$\frac{{\left(y+3\right)}^{2}}{16}-\frac{{\left(x-3\right)}^{2}}{36}=1$

$\frac{{\left(x+2\right)}^{2}}{4}-\frac{{\left(y-1\right)}^{2}}{9}=1$

In the following exercises, ⓐ write the equation in standard form and ⓑ graph.

$16{x}^{2}-4{y}^{2}+64x-24y-36=0$

$4{y}^{2}-16{x}^{2}-24y+96x-172=0$

**Identify the Graph of each Equation as a Circle, Parabola, Ellipse, or Hyperbola**

In the following exercises, identify the type of graph.

ⓐ $x=\text{\u2212}{y}^{2}-2y+3$ ⓑ $9{y}^{2}-{x}^{2}+18y-4x-4=0$ ⓒ $9{x}^{2}+25{y}^{2}=225$ ⓓ ${x}^{2}+{y}^{2}-4x+10y-7=0$

ⓐ $x=\mathrm{-2}{y}^{2}-12y-16$ ⓑ ${x}^{2}+{y}^{2}=9$ ⓒ $16{x}^{2}-4{y}^{2}+64x-24y-36=0$ ⓓ $16{x}^{2}+36{y}^{2}=576$

**Mixed Practice**

In the following exercises, graph each equation.

$\frac{{\left(y-3\right)}^{2}}{9}-\frac{{\left(x+2\right)}^{2}}{16}=1$

$y={\left(x-1\right)}^{2}+2$

${\left(x+2\right)}^{2}+{\left(y-5\right)}^{2}=4$

$x=\text{\u2212}{y}^{2}-2y+3$

#### Writing Exercises

In your own words, define a hyperbola and write the equation of a hyperbola centered at the origin in standard form.
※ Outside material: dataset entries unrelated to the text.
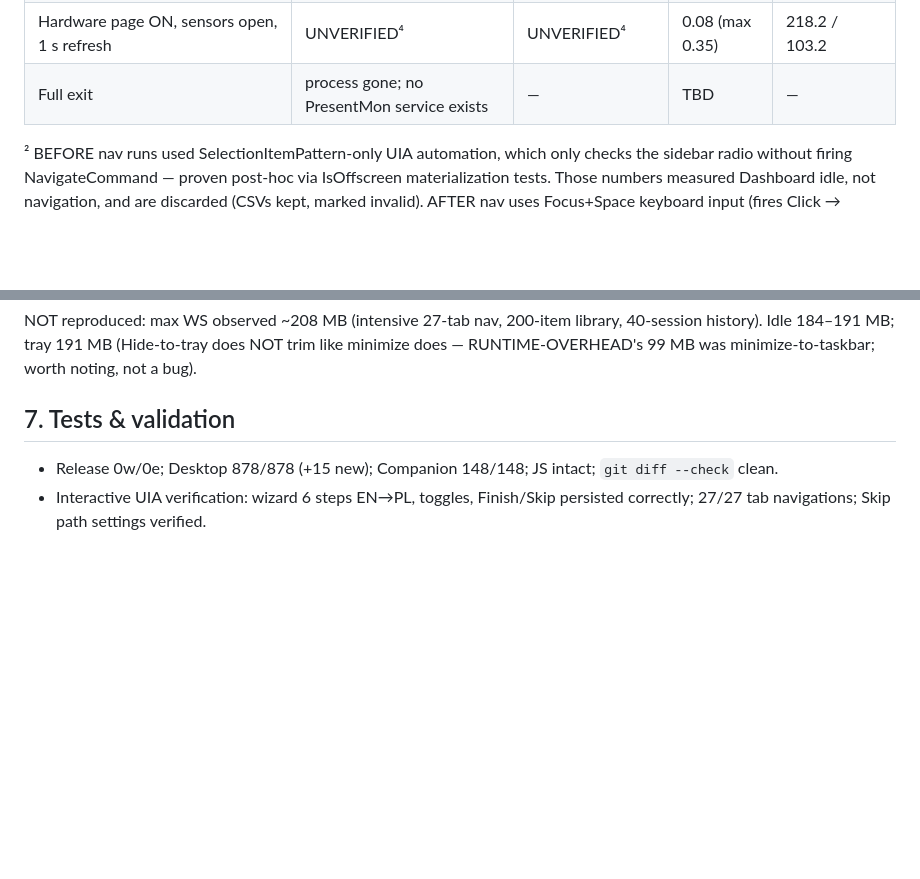
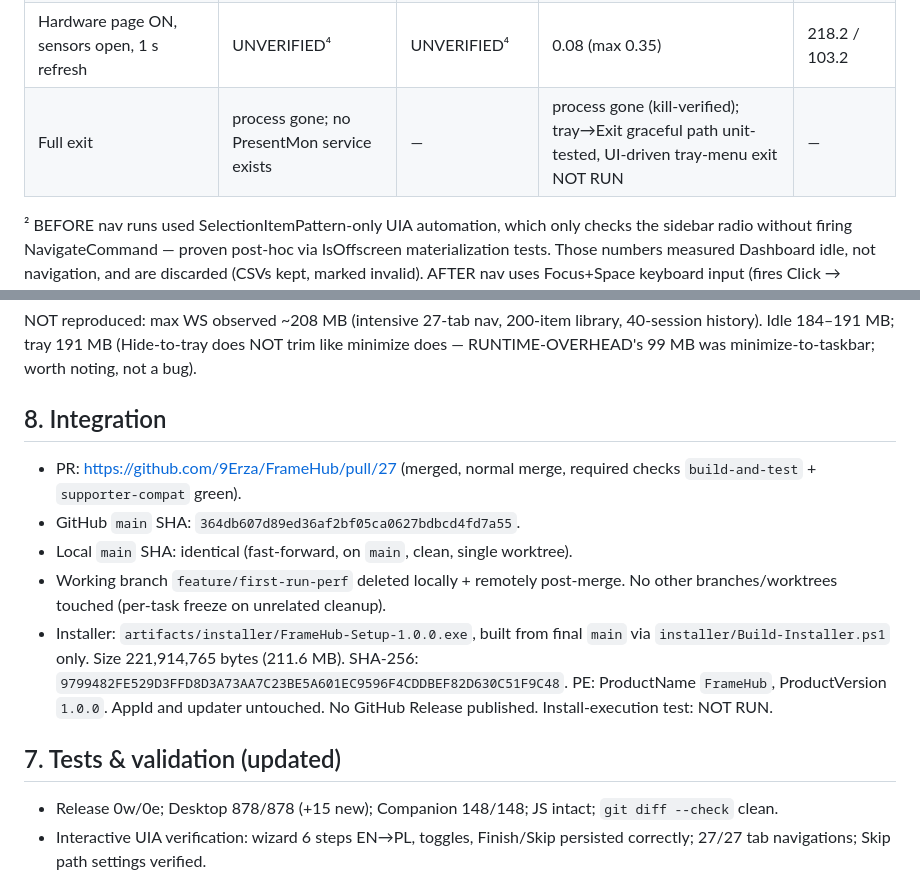
Before and after one commit to 9Erza/FrameHub, a Markdown page: docs/audits/FRAMEHUB-PERFORMANCE-AND-FIRST-RUN-2026-11.md, 2 parts joined by grey strips. Rendered like a GitHub page; blank space fills up the shorter version.

Commit message:
Docs: finalize perf + first-run report (PR #27, installer hash)

```diff
--- a/docs/audits/FRAMEHUB-PERFORMANCE-AND-FIRST-RUN-2026-11.md
+++ b/docs/audits/FRAMEHUB-PERFORMANCE-AND-FIRST-RUN-2026-11.md
@@ -49,7 +49,7 @@ Cold start (input-idle): BEFORE 5409 ms / AFTER 804 ms / warm BEFORE 802 ms.
 | Companion ON + live dormant, no clients | 0.37 (max 0.66) | 206.3 / 96.4 | 0.45 (max 0.66) | 206.0 / 96.1 |
 | Companion ON + loopback REST polling | 0.39 (max 1.40) | 207.7 / 96.5 | 0.47 (max 1.37) | 207.5 / 96.3 |
 | Hardware page ON, sensors open, 1 s refresh | UNVERIFIED⁴ | UNVERIFIED⁴ | 0.08 (max 0.35) | 218.2 / 103.2 |
-| Full exit | process gone; no PresentMon service exists | — | TBD | — |
+| Full exit | process gone; no PresentMon service exists | — | process gone (kill-verified); tray→Exit graceful path unit-tested, UI-driven tray-menu exit NOT RUN | — |
 
 ² BEFORE nav runs used SelectionItemPattern-only UIA automation, which only checks
 the sidebar radio without firing NavigateCommand — proven post-hoc via IsOffscreen
@@ -112,7 +112,22 @@ NOT reproduced: max WS observed ~208 MB (intensive 27-tab nav, 200-item library,
 like minimize does — RUNTIME-OVERHEAD's 99 MB was minimize-to-taskbar; worth
 noting, not a bug).
 
-## 7. Tests & validation
+## 8. Integration
+
+- PR: https://github.com/9Erza/FrameHub/pull/27 (merged, normal merge,
+  required checks `build-and-test` + `supporter-compat` green).
+- GitHub `main` SHA: `364db607d89ed36af2bf05ca0627bdbcd4fd7a55`.
+- Local `main` SHA: identical (fast-forward, on `main`, clean, single worktree).
+- Working branch `feature/first-run-perf` deleted locally + remotely post-merge.
+  No other branches/worktrees touched (per-task freeze on unrelated cleanup).
+- Installer: `artifacts/installer/FrameHub-Setup-1.0.0.exe`, built from final
+  `main` via `installer/Build-Installer.ps1` only. Size 221,914,765 bytes
+  (211.6 MB). SHA-256:
+  `9799482FE529D3FFD8D3A73AA7C23BE5A601EC9596F4CDDBEF82D630C51F9C48`.
+  PE: ProductName `FrameHub`, ProductVersion `1.0.0`. AppId and updater
+  untouched. No GitHub Release published. Install-execution test: NOT RUN.
+
+## 7. Tests & validation (updated)
 
 - Release 0w/0e; Desktop 878/878 (+15 new); Companion 148/148; JS intact;
   `git diff --check` clean.
```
Draw a sketch of the hyperbola labeling the center, vertices, and asymptotes.

Compare and contrast the graphs of the equations $\frac{{x}^{2}}{4}-\frac{{y}^{2}}{9}=1$ and $\frac{{y}^{2}}{9}-\frac{{x}^{2}}{4}=1.$

Explain in your own words, how to distinguish the equation of an ellipse with the equation of a hyperbola.

#### Self Check

ⓐ After completing the exercises, use this checklist to evaluate your mastery of the objectives of this section.

ⓑ On a scale of 1-10, how would you rate your mastery of this section in light of your responses on the checklist? How can you improve this?